## Work instruction
Each line that includes "androidx" must be copied from the records.

Entries taken from a collection
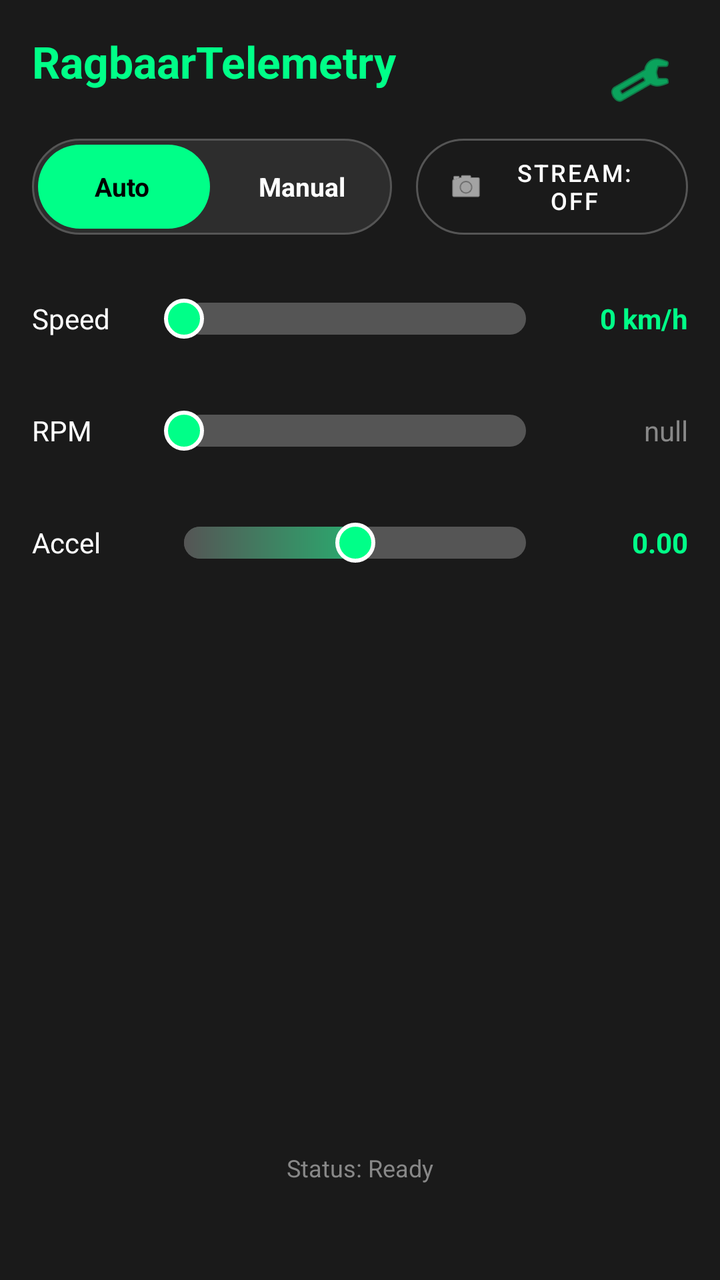
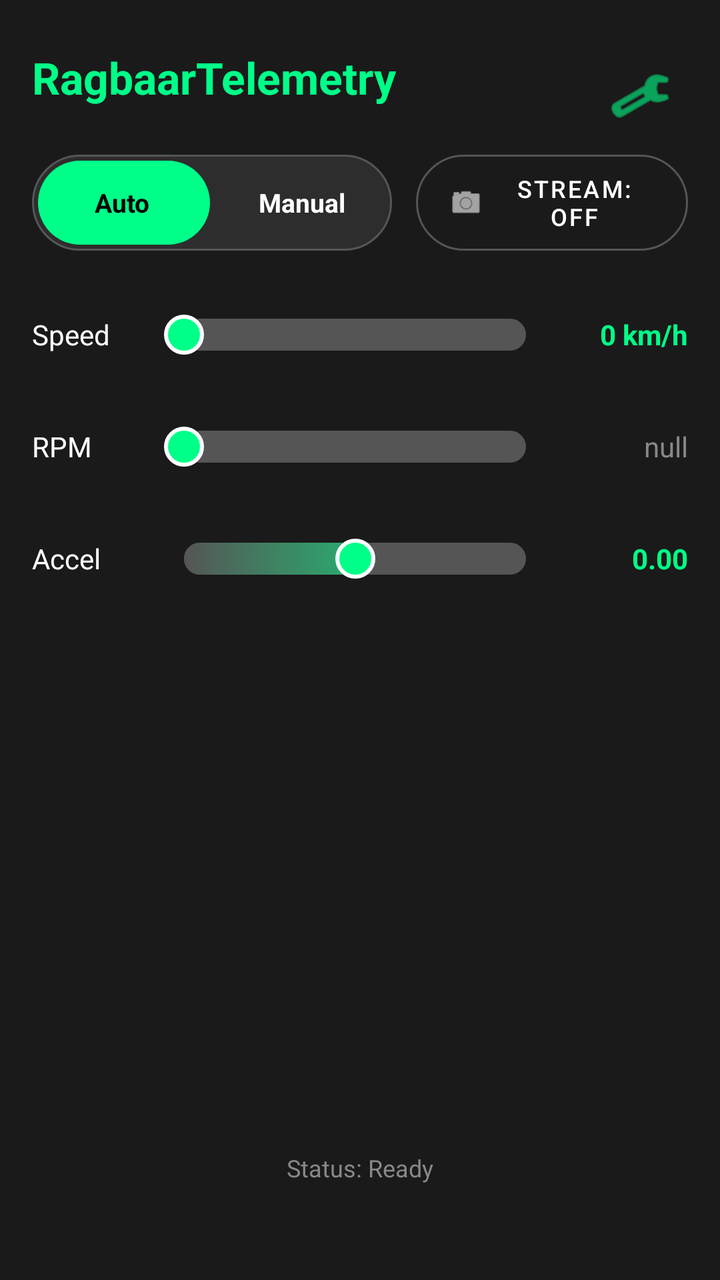

An Android layout rendered at two revisions. The XML below is the earlier revision; the diff shows what the commit changed to produce the second picture.
<!-- AndroidManifest.xml: application theme Theme.RagbaarTelemetry -->
<!-- res/layout/activity_main.xml -->
<?xml version="1.0" encoding="utf-8"?>
<androidx.constraintlayout.widget.ConstraintLayout xmlns:android="http://schemas.android.com/apk/res/android"
    xmlns:app="http://schemas.android.com/apk/res-auto"
    android:layout_width="match_parent"
    android:layout_height="match_parent"
    android:background="#1a1a1a"
    android:padding="16dp">

    
    <androidx.camera.view.PreviewView
        android:id="@+id/viewFinder"
        android:layout_width="match_parent"
        android:layout_height="match_parent"
        android:visibility="gone"
        app:layout_constraintTop_toTopOf="parent"
        app:layout_constraintBottom_toBottomOf="parent"
        app:layout_constraintStart_toStartOf="parent"
        app:layout_constraintEnd_toEndOf="parent" />

    <View
        android:id="@+id/cameraOverlay"
        android:layout_width="match_parent"
        android:layout_height="match_parent"
        android:background="#80000000"
        android:visibility="gone" />

    <TextView
        android:id="@+id/titleText"
        android:layout_width="wrap_content"
        android:layout_height="wrap_content"
        android:text="RagbaarTelemetry"
        android:textColor="#00ff88"
        android:textSize="22sp"
        android:textStyle="bold"
        app:layout_constraintTop_toTopOf="parent"
        app:layout_constraintStart_toStartOf="parent" />

    <ImageButton
        android:id="@+id/settingsButton"
        android:layout_width="48dp"
        android:layout_height="48dp"
        android:background="?attr/selectableItemBackgroundBorderless"
        android:src="@android:drawable/ic_menu_preferences"
        android:contentDescription="@string/settings"
        app:layout_constraintTop_toTopOf="parent"
        app:layout_constraintEnd_toEndOf="parent"
        app:tint="#00ff88" />

    
    <LinearLayout
        android:id="@+id/topControlsLayout"
        android:layout_width="match_parent"
        android:layout_height="wrap_content"
        android:layout_marginTop="24dp"
        android:orientation="horizontal"
        android:gravity="center"
        app:layout_constraintTop_toBottomOf="@id/titleText">

        
        <FrameLayout
            android:id="@+id/modeSwitchContainer"
            android:layout_width="180dp"
            android:layout_height="48dp"
            android:background="@drawable/pill_background"
            android:clipToPadding="false"
            android:clipChildren="false">

            <View
                android:id="@+id/pillSelector"
                android:layout_width="86dp"
                android:layout_height="match_parent"
                android:layout_margin="3dp"
                android:background="@drawable/pill_selector" />

            <LinearLayout
                android:layout_width="match_parent"
                android:layout_height="match_parent"
                android:orientation="horizontal">

                <TextView
                    android:id="@+id/textAuto"
                    android:layout_width="0dp"
                    android:layout_height="match_parent"
                    android:layout_weight="1"
                    android:gravity="center"
                    android:text="@string/mode_auto"
                    android:textColor="#000000"
                    android:textSize="13sp"
                    android:textStyle="bold"
                    android:clickable="true"
                    android:focusable="true" />

                <TextView
                    android:id="@+id/textManual"
                    android:layout_width="0dp"
                    android:layout_height="match_parent"
                    android:layout_weight="1"
                    android:gravity="center"
                    android:text="@string/mode_manual"
                    android:textColor="#FFFFFF"
                    android:textSize="13sp"
                    android:textStyle="bold"
                    android:clickable="true"
                    android:focusable="true" />
            </LinearLayout>
        </FrameLayout>

        <com.google.android.material.button.MaterialButton
            android:id="@+id/streamToggleButton"
            style="@style/Widget.MaterialComponents.Button.OutlinedButton"
            android:layout_width="wrap_content"
            android:layout_height="48dp"
            android:layout_marginStart="12dp"
            android:text="Stream: OFF"
            android:textColor="#FFFFFF"
            android:textSize="12sp"
            android:insetTop="0dp"
            android:insetBottom="0dp"
            app:cornerRadius="24dp"
            app:strokeColor="#555555"
            app:icon="@android:drawable/ic_menu_camera"
            app:iconSize="18dp"
            app:iconTint="#FFFFFF" />
    </LinearLayout>

    
    <LinearLayout
        android:id="@+id/slidersContainer"
        android:layout_width="match_parent"
        android:layout_height="wrap_content"
        android:layout_marginTop="32dp"
        android:orientation="vertical"
        android:splitMotionEvents="true"
        app:layout_constraintTop_toBottomOf="@id/topControlsLayout">

        <LinearLayout
            android:layout_width="match_parent"
            android:layout_height="wrap_content"
            android:orientation="horizontal"
            android:gravity="center_vertical"
            android:layout_marginBottom="36dp">
            <TextView
                android:layout_width="60dp"
                android:layout_height="wrap_content"
                android:text="Speed"
                android:textColor="#FFFFFF"
                android:textSize="14sp" />
            <SeekBar
                android:id="@+id/speedSeekBar"
                android:layout_width="0dp"
                android:layout_height="wrap_content"
                android:layout_weight="1"
                android:max="250"
                android:progressDrawable="@drawable/slider_track"
                android:thumb="@drawable/slider_thumb"
                android:splitTrack="false" />
            <TextView
                android:id="@+id/speedValueText"
                android:layout_width="65dp"
                android:layout_height="wrap_content"
                android:gravity="end"
                android:text="0 km/h"
                android:textColor="#00ff88"
                android:textSize="14sp"
                android:textStyle="bold" />
        </LinearLayout>

        <LinearLayout
            android:layout_width="match_parent"
            android:layout_height="wrap_content"
            android:orientation="horizontal"
            android:gravity="center_vertical"
            android:layout_marginBottom="36dp">
            <TextView
                android:layout_width="60dp"
                android:layout_height="wrap_content"
                android:text="RPM"
                android:textColor="#FFFFFF"
                android:textSize="14sp" />
            <SeekBar
                android:id="@+id/rpmSeekBar"
                android:layout_width="0dp"
                android:layout_height="wrap_content"
                android:layout_weight="1"
                android:max="6000"
                android:progressDrawable="@drawable/slider_track"
                android:thumb="@drawable/slider_thumb"
                android:splitTrack="false" />
            <TextView
                android:id="@+id/rpmValueText"
                android:layout_width="65dp"
                android:layout_height="wrap_content"
                android:gravity="end"
                android:text="null"
                android:textColor="#888888"
                android:textSize="14sp" />
        </LinearLayout>

        <LinearLayout
            android:layout_width="match_parent"
            android:layout_height="wrap_content"
            android:orientation="horizontal"
            android:gravity="center_vertical">
            <TextView
                android:layout_width="60dp"
                android:layout_height="wrap_content"
                android:text="Accel"
                android:textColor="#FFFFFF"
                android:textSize="14sp" />
            <SeekBar
                android:id="@+id/accelSeekBar"
                android:layout_width="0dp"
                android:layout_height="wrap_content"
                android:layout_weight="1"
                android:max="200"
                android:progress="100"
                android:progressDrawable="@drawable/slider_track"
                android:thumb="@drawable/slider_thumb"
                android:splitTrack="false" />
            <TextView
                android:id="@+id/accelValueText"
                android:layout_width="65dp"
                android:layout_height="wrap_content"
                android:gravity="end"
                android:text="0.00"
                android:textColor="#00ff88"
                android:textSize="14sp"
                android:textStyle="bold" />
        </LinearLayout>
    </LinearLayout>

    <TextView
        android:id="@+id/statusText"
        android:layout_width="match_parent"
        android:layout_height="wrap_content"
        android:text="Status: Ready"
        android:textColor="#888888"
        android:textSize="12sp"
        android:gravity="center"
        android:layout_marginBottom="32dp"
        app:layout_constraintBottom_toBottomOf="parent" />

</androidx.constraintlayout.widget.ConstraintLayout>
<!-- resources referenced by this layout -->
<resources>
  <!-- drawable pill_background (drawable) -->
  <?xml version="1.0" encoding="utf-8"?>
  <shape xmlns:android="http://schemas.android.com/apk/res/android">
      <solid android:color="#2d2d2d" />
      <corners android:radius="25dp" />
      <stroke android:width="1dp" android:color="#555555" />
  </shape>
  <!-- drawable pill_selector (drawable) -->
  <?xml version="1.0" encoding="utf-8"?>
  <shape xmlns:android="http://schemas.android.com/apk/res/android">
      <solid android:color="#00ff88" />
      <corners android:radius="25dp" />
  </shape>
  <!-- drawable slider_thumb (drawable) -->
  <?xml version="1.0" encoding="utf-8"?>
  <shape xmlns:android="http://schemas.android.com/apk/res/android"
      android:shape="oval">
      <solid android:color="#00ff88" />
      <stroke
          android:width="2dp"
          android:color="#FFFFFF" />
      <size
          android:width="20dp"
          android:height="20dp" />
  </shape>
  <!-- drawable slider_track (drawable) -->
  <?xml version="1.0" encoding="utf-8"?>
  <layer-list xmlns:android="http://schemas.android.com/apk/res/android">
      <item android:id="@android:id/background">
          <shape>
              <corners android:radius="999dp" />
              <solid android:color="#555555" />
              <size android:height="6dp" />
          </shape>
      </item>
      <item android:id="@android:id/progress">
          <clip>
              <shape>
                  <corners android:radius="999dp" />
                  <gradient
                      android:startColor="#555555"
                      android:endColor="#00ff88"
                      android:angle="0" />
                  <size android:height="6dp" />
              </shape>
          </clip>
      </item>
  </layer-list>
  <string name="mode_auto">Auto</string>
  <string name="mode_manual">Manual</string>
  <string name="settings">Settings</string>
  <style name="Theme.RagbaarTelemetry" parent="Theme.Material3.DayNight.NoActionBar">
          <item name="colorPrimary">#00ff88</item>
          <item name="android:windowBackground">#1a1a1a</item>
          <item name="android:statusBarColor">#1a1a1a</item>
      </style>
</resources>

<!-- the commit's change to res/layout/activity_main.xml (unified diff, before → after) -->
@@ -3,8 +3,7 @@
     xmlns:app="http://schemas.android.com/apk/res-auto"
     android:layout_width="match_parent"
     android:layout_height="match_parent"
-    android:background="#1a1a1a"
-    android:padding="16dp">
+    android:background="#1a1a1a">
 
     
     <androidx.camera.view.PreviewView
@@ -32,6 +31,8 @@
         android:textColor="#00ff88"
         android:textSize="22sp"
         android:textStyle="bold"
+        android:layout_marginTop="24dp"
+        android:layout_marginStart="16dp"
         app:layout_constraintTop_toTopOf="parent"
         app:layout_constraintStart_toStartOf="parent" />
 
@@ -42,6 +43,8 @@
         android:background="?attr/selectableItemBackgroundBorderless"
         android:src="@android:drawable/ic_menu_preferences"
         android:contentDescription="@string/settings"
+        android:layout_marginTop="24dp"
+        android:layout_marginEnd="16dp"
         app:layout_constraintTop_toTopOf="parent"
         app:layout_constraintEnd_toEndOf="parent"
         app:tint="#00ff88" />
@@ -52,6 +55,8 @@
         android:layout_width="match_parent"
         android:layout_height="wrap_content"
         android:layout_marginTop="24dp"
+        android:layout_marginStart="16dp"
+        android:layout_marginEnd="16dp"
         android:orientation="horizontal"
         android:gravity="center"
         app:layout_constraintTop_toBottomOf="@id/titleText">
@@ -129,6 +134,8 @@
         android:layout_width="match_parent"
         android:layout_height="wrap_content"
         android:layout_marginTop="32dp"
+        android:layout_marginStart="16dp"
+        android:layout_marginEnd="16dp"
         android:orientation="vertical"
         android:splitMotionEvents="true"
         app:layout_constraintTop_toBottomOf="@id/topControlsLayout">
@@ -237,7 +244,9 @@
         android:textColor="#888888"
         android:textSize="12sp"
         android:gravity="center"
-        android:layout_marginBottom="32dp"
+        android:layout_marginStart="16dp"
+        android:layout_marginEnd="16dp"
+        android:layout_marginBottom="48dp"
         app:layout_constraintBottom_toBottomOf="parent" />
 
 </androidx.constraintlayout.widget.ConstraintLayout>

## Written answer
<androidx.constraintlayout.widget.ConstraintLayout xmlns:android="http://schemas.android.com/apk/res/android"
    <androidx.camera.view.PreviewView
</androidx.constraintlayout.widget.ConstraintLayout>
     <androidx.camera.view.PreviewView
 </androidx.constraintlayout.widget.ConstraintLayout>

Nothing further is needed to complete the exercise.